■ DATA FOR ANALYSIS ■

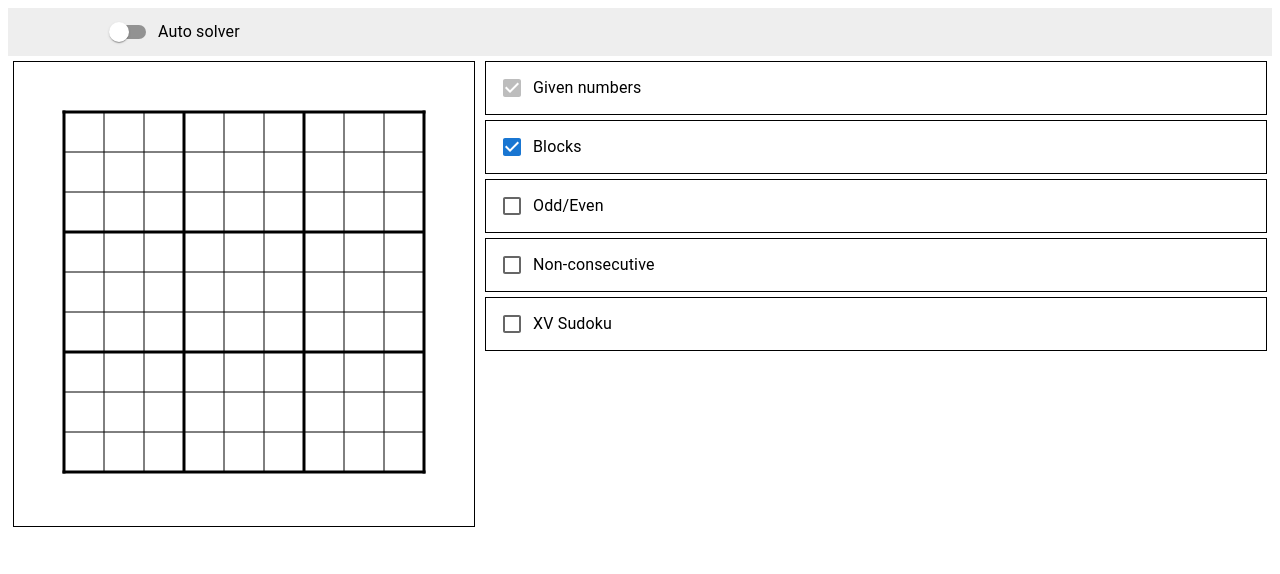
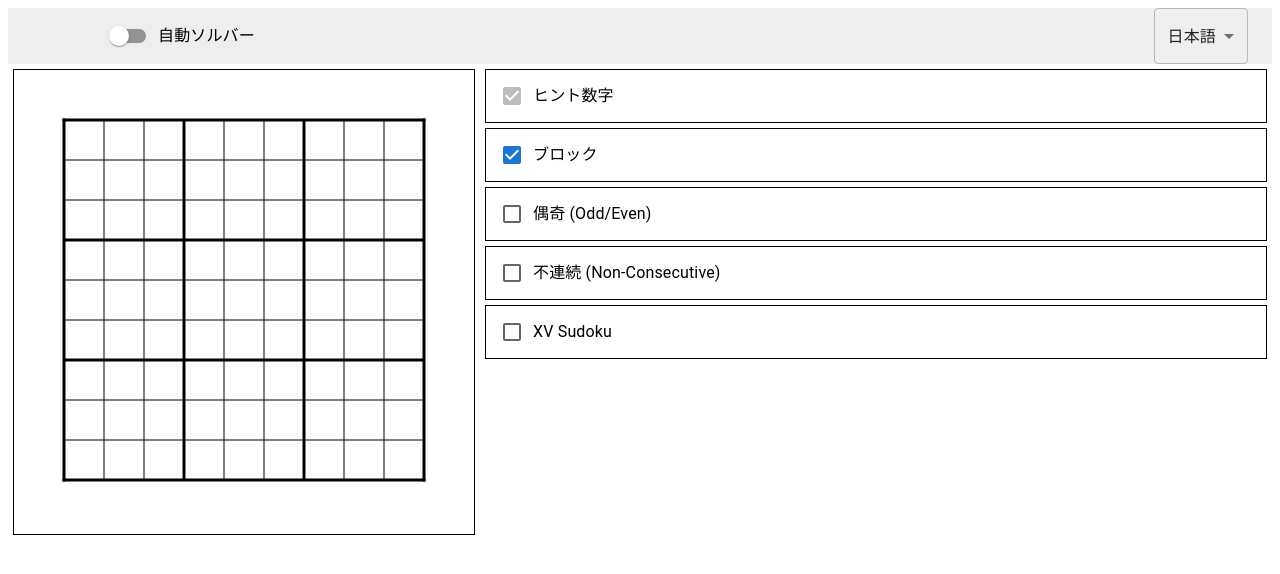
Before and after one commit to semiexp/sudoku-editor, a React (Vite) app: page / in a window 1280 px wide. Shown: the top 574 px of the page. Built offline with nearby package versions, Linux system fonts and the light colour scheme; some icons are missing.

Commit message:
add translations

```diff
--- a/package.json
+++ b/package.json
@@ -16,8 +16,10 @@
     "@emotion/styled": "^11.14.0",
     "@mui/icons-material": "^7.0.2",
     "@mui/material": "^7.0.2",
+    "i18next": "^25.0.1",
     "react": "^19.0.0",
-    "react-dom": "^19.0.0"
+    "react-dom": "^19.0.0",
+    "react-i18next": "^15.5.1"
   },
   "devDependencies": {
     "@eslint/js": "^9.21.0",
--- a/src/App.tsx
+++ b/src/App.tsx
@@ -1,6 +1,7 @@
 import { useState } from "react";
 
 import { Editor, defaultProblem } from "./editor";
+import "./i18n/configs";
 
 function App() {
   const [problem, setProblem] = useState(defaultProblem(9));
--- a/src/editor.tsx
+++ b/src/editor.tsx
@@ -1,4 +1,5 @@
 import { ReactElement, useEffect, useRef, useState } from "react";
+import { useTranslation } from "react-i18next";
 
 import { EditorEvent } from "./rule";
 import { allRules } from "./rules/rules";
@@ -12,6 +13,8 @@ import {
   Toolbar,
   Typography,
   IconButton,
+  MenuItem,
+  Select,
 } from "@mui/material";
 import UndoIcon from "@mui/icons-material/Undo";
 import RedoIcon from "@mui/icons-material/Redo";
@@ -363,6 +366,8 @@ export const Editor = (props: EditorProps) => {
     }
   };
 
+  const { t, i18n } = useTranslation();
+
   return (
     <Box>
       <Toolbar variant="dense" sx={{ backgroundColor: "#eeeeee", pl: "20px" }}>
@@ -383,9 +388,17 @@ export const Editor = (props: EditorProps) => {
               onChange={(e) => setEnableSolver(e.target.checked)}
             />
           }
-          label="Auto solver"
+          label={t("ui.autoSolver")}
           sx={{ ml: 0.5 }}
         />
+        <Select
+          value={i18n.language}
+          onChange={(e) => i18n.changeLanguage(e.target.value)}
+          sx={{ ml: "auto" }}
+        >
+          <MenuItem value="en">English</MenuItem>
+          <MenuItem value="ja">日本語</MenuItem>
+        </Select>
       </Toolbar>
       <Box sx={{ display: "flex" }}>
         <Box sx={{ border: "1px solid black", margin: "5px" }}>
@@ -447,13 +460,15 @@ export const Editor = (props: EditorProps) => {
                         component="span"
                         sx={{ verticalAlign: "middle" }}
                       >
-                        {rule.title}
+                        {t(`rule.${rule.name}.title`)}
                       </Typography>
                     </Box>
                   </Box>
                   {isSelected && (
                     <Box sx={{ padding: "5px" }}>
-                      <Typography>{rule.explanation}</Typography>
+                      <Typography>
+                        {t(`rule.${rule.name}.explanation`)}
+                      </Typography>
                     </Box>
                   )}
                 </div>
--- /dev/null
+++ b/src/i18n/configs.ts
@@ -0,0 +1,21 @@
+import i18n from "i18next";
+import { initReactI18next } from "react-i18next";
+
+import translation_en from "./en.json";
+import translation_ja from "./ja.json";
+
+i18n.use(initReactI18next).init({
+  resources: {
+    en: {
+      translation: translation_en,
+    },
+    ja: {
+      translation: translation_ja,
+    },
+  },
+  lng: "ja",
+  fallbackLng: "en",
+  interpolation: {
+    escapeValue: false, // react already safes from xss
+  },
+});
--- /dev/null
+++ b/src/i18n/en.json
@@ -0,0 +1,27 @@
+{
+  "ui": {
+    "autoSolver": "Auto Solver"
+  },
+  "rule": {
+    "givenNumbers": {
+      "title": "Given Numbers",
+      "explanation": "Already given numbers as clues."
+    },
+    "blocks": {
+      "title": "Blocks",
+      "explanation": "In each block, the numbers from 1 to the size of the board must appear exactly once. Blocks that do not match the size of the board will be ignored."
+    },
+    "oddEven": {
+      "title": "Odd/Even",
+      "explanation": "Numbers in cells with circles must be odd. Numbers in cells with squares must be even."
+    },
+    "nonConsecutive": {
+      "title": "Non-Consecutive",
+      "explanation": "Numbers in adjacent cells cannot differ by 1."
+    },
+    "xv": {
+      "title": "XV Sudoku",
+      "explanation": "Adjacent cells with numbers summing 10 are marked with X. Adjacent cells with numbers summing 5 are marked with V. If there is no marker, the sum of the numbers is not 5 or 10."
+    }
+  }
+}
--- /dev/null
+++ b/src/i18n/ja.json
@@ -0,0 +1,27 @@
+{
+  "ui": {
+    "autoSolver": "自動ソルバー"
+  },
+  "rule": {
+    "givenNumbers": {
+      "title": "ヒント数字",
+      "explanation": "ヒントとしてあらかじめ与えられている数字を設定します。"
+    },
+    "blocks": {
+      "title": "ブロック",
+      "explanation": "各ブロックで、1 から盤面のサイズまでの数字が 1 回ずつ現れます。ブロックのマス数が盤面のサイズと一致しない場合は、そのブロックは無視されます。"
+    },
+    "oddEven": {
+      "title": "偶奇 (Odd/Even)",
+      "explanation": "丸を含むマスには奇数が、四角を含むマスには偶数が入ります。"
+    },
+    "nonConsecutive": {
+      "title": "不連続 (Non-Consecutive)",
+      "explanation": "隣り合うマスに入る数字の差は 1 にはなりません。"
+    },
+    "xv": {
+      "title": "XV Sudoku",
+      "explanation": "隣り合うマスの和が 10 の箇所は X で、5 の箇所は V で示されています。X も V もない箇所では、和は 5 でも 10 でもありません。"
+    }
+  }
+}
--- a/src/rule.tsx
+++ b/src/rule.tsx
@@ -19,8 +19,6 @@ export type RenderOptions = {
 
 export interface Rule<State, Data> {
   name: string;
-  title: string;
-  explanation: string;
   initialState: State;
   initialData: (size: number) => Data;
   eventTypes: EditorEventType[];
--- a/src/rules/blocks.tsx
+++ b/src/rules/blocks.tsx
@@ -11,9 +11,6 @@ type BlocksData = {
 
 export const blocksRule: Rule<BlocksState, BlocksData> = {
   name: "blocks",
-  title: "Blocks",
-  explanation:
-    "In each block, the numbers from 1 to the size of the board must appear exactly once. Blocks that do not match the size of the board will be ignored.",
   initialState: {}, // TODO
   initialData: (size: number) => {
     const horizontalBorder = [];
--- a/src/rules/givenNumbers.tsx
+++ b/src/rules/givenNumbers.tsx
@@ -15,8 +15,6 @@ type GivenNumbersData = {
 
 export const givenNumbersRule: Rule<GivenNumbersState, GivenNumbersData> = {
   name: "givenNumbers",
-  title: "Given numbers",
-  explanation: "Already given numbers as clues.",
   initialState: { selectedCell: null },
   initialData: (size: number) => {
     const numbers = [];
--- a/src/rules/nonConsecutive.tsx
+++ b/src/rules/nonConsecutive.tsx
@@ -6,8 +6,6 @@ type NonConsecutiveData = {};
 export const nonConsecutiveRule: Rule<NonConsecutiveState, NonConsecutiveData> =
   {
     name: "nonConsecutive",
-    title: "Non-consecutive",
-    explanation: "Numbers in adjacent cells cannot differ by 1.",
     initialState: {},
     initialData: (_size: number) => ({}),
     eventTypes: [],
--- a/src/rules/oddEven.tsx
+++ b/src/rules/oddEven.tsx
@@ -8,9 +8,6 @@ type OddEvenData = {
 
 export const oddEvenRule: Rule<OddEvenState, OddEvenData> = {
   name: "oddEven",
-  title: "Odd/Even",
-  explanation:
-    "Numbers in cells with circles must be odd. Numbers in cells with squares must be even.",
   initialState: {},
   initialData: (size: number) => {
     const cellKind = new Array(size).fill(0).map(() => new Array(size).fill(0));
--- a/src/rules/xv.tsx
+++ b/src/rules/xv.tsx
@@ -10,9 +10,6 @@ type XVData = {
 
 export const xvRule: Rule<XVState, XVData> = {
   name: "xv",
-  title: "XV Sudoku",
-  explanation:
-    "Adjacent cells with numbers summing 10 are marked with X. Adjacent cells with numbers summing 5 are marked with V. If there is no marker, the sum of the numbers is not 5 or 10.",
   initialState: {},
   initialData: (size: number) => {
     const horizontalBorder = [];
```
Also changed, not shown: 1 other file (tests, documents, lock files or other folders).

■ WORK INSTRUCTIONS ■
Lines with the string "export": pick each one out of the material and return it.

■ COMPLETED TASK ■
@@ -363,6 +366,8 @@ export const Editor = (props: EditorProps) => {
@@ -383,9 +388,17 @@ export const Editor = (props: EditorProps) => {
@@ -447,13 +460,15 @@ export const Editor = (props: EditorProps) => {
@@ -19,8 +19,6 @@ export type RenderOptions = {
 export interface Rule<State, Data> {
 export const blocksRule: Rule<BlocksState, BlocksData> = {
 export const givenNumbersRule: Rule<GivenNumbersState, GivenNumbersData> = {
 export const nonConsecutiveRule: Rule<NonConsecutiveState, NonConsecutiveData> =
 export const oddEvenRule: Rule<OddEvenState, OddEvenData> = {
 export const xvRule: Rule<XVState, XVData> = {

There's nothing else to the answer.